Translated by Paul Norlen
Reviewed by Jane Anderson Jones

In 1909 Selma Lagerlöf was the first woman to be awarded the Nobel Prize in Literature. Born in Värmland, Sweden in 1858, Lagerlöf published her first and most renowned novel, Gösta Berlings Saga in 1891. It was first translated into English in 1898. Paul Norlen's new translation for Penguin Classics is the first major translation in over a hundred years, and it is a splendid introduction to Selma Lagerlöf.

We are introduced to Gösta Berling in the novel's prologue as a handsome, charismatic young minister who has fallen into drunken carousing and wild living. Leaving his ministry before he can be defrocked, he becomes a homeless beggar until the Majoress of Ekeby, the wealthiest woman in the area, scoops him up in her charity and gives him a home as one of her twelve Cavaliers, a motley crew of ex-officers, down-on-their-luck squires, musicians and others who spend their days playing cards and drinking.

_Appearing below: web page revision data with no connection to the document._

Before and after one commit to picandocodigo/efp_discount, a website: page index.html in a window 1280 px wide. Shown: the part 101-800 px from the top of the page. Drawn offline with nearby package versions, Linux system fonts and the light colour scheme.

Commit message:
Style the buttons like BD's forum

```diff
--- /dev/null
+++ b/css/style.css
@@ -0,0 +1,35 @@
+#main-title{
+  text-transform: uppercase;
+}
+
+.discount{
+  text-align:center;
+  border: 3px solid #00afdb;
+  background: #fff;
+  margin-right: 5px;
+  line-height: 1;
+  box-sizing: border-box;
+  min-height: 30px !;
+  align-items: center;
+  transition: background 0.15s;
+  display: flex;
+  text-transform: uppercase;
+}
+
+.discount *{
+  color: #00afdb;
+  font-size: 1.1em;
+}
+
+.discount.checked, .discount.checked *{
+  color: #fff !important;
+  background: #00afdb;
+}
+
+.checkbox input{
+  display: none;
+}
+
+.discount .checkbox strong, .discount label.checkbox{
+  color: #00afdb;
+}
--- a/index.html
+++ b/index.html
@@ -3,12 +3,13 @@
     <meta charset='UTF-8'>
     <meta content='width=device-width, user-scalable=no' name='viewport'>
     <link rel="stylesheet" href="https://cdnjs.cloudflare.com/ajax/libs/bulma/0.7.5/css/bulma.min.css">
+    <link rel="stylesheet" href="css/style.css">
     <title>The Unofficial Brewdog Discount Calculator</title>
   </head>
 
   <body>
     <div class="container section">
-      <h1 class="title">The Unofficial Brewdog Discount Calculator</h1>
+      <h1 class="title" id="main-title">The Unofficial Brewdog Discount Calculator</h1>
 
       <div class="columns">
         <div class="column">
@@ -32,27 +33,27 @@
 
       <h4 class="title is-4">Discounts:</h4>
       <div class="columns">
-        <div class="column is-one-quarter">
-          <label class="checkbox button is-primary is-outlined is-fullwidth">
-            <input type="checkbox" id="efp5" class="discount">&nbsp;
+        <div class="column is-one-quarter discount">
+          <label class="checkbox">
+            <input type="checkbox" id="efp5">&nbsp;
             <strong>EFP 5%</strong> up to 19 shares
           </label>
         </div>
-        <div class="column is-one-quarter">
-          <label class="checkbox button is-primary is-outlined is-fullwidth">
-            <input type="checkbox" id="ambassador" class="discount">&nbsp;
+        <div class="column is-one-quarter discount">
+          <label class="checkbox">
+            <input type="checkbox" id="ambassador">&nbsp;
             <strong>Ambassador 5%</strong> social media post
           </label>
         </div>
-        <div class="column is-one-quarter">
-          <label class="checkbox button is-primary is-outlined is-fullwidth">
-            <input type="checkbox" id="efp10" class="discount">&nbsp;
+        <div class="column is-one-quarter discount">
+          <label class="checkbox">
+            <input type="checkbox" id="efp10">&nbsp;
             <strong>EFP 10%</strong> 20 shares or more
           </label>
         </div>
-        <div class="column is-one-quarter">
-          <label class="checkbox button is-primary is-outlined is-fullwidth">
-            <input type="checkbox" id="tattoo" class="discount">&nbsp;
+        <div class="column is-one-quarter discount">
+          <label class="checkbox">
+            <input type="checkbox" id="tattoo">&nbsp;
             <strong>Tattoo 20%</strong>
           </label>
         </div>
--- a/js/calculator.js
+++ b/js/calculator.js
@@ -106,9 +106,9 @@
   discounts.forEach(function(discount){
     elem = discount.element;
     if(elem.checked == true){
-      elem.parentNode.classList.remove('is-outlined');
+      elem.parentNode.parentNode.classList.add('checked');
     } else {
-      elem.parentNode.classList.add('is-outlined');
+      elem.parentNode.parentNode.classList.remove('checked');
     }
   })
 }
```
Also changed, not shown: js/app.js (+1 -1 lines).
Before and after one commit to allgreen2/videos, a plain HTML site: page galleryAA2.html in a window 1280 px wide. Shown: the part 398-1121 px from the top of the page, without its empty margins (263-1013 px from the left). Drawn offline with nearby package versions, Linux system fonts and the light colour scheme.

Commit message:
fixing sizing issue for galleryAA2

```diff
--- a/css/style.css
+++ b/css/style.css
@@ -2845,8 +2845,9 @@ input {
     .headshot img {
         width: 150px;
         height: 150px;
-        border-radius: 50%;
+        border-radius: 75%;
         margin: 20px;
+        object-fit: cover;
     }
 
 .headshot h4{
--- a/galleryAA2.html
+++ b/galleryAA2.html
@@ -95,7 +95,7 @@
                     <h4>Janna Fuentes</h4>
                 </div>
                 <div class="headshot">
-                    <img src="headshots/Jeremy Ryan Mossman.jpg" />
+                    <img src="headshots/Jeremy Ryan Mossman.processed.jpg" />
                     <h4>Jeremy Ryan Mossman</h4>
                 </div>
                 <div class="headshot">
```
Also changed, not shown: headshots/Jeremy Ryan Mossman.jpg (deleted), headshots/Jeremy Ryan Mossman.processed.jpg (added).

The time-span of the novel is a year, from one Christmas feast to another. During the first Christmas feast, the Cavaliers betray the Majoress, and she is exiled from her home to wander the roads until the next Christmas when she returns to claim her power and position. The events during the year chronicle, not only Berling's adventures and misadventures, but capture the life of the inhabitants of Värmland from the wealthy iron manufacturers to the farming peasants. The Swedes of Lagerlöf's world are not morose or haunted by piety—they are full of life, lusty, passionate and active, and Berling is a Romantic hero with a streak of Lutheran morality at his core. One of the reasons for Lagerlöf's renown and popularity during her lifetime is that she depicted the Swedish people as they liked to see themselves, unlike her older contemporary, the misanthropic August Strindberg. Selma Lagerlöf celebrated the Swedish landscape and people—perhaps her best beloved work in Sweden is The Wonderful Adventures of Nils (Nils Holgerssons underbara resa genom Sverige, 1906–07), which introduces the geography and history of her native land to children.

The Saga of Gösta Berling moves freely from lyrical celebrations of nature to harshly realistic descriptions of industry, and on into the realms of folklore and fairytale. Were the book published today, we might classify it as magical realism. But set in the 1820s, Lagerlöf's novel is really a piece of historical fiction, nostalgically recapturing a world that is lost to those entering the angst-ridden world of the 20th century. It is not a particularly intellectually challenging novel, but it is a fascinating peek into 19th century Sweden, and it is a cracking good read.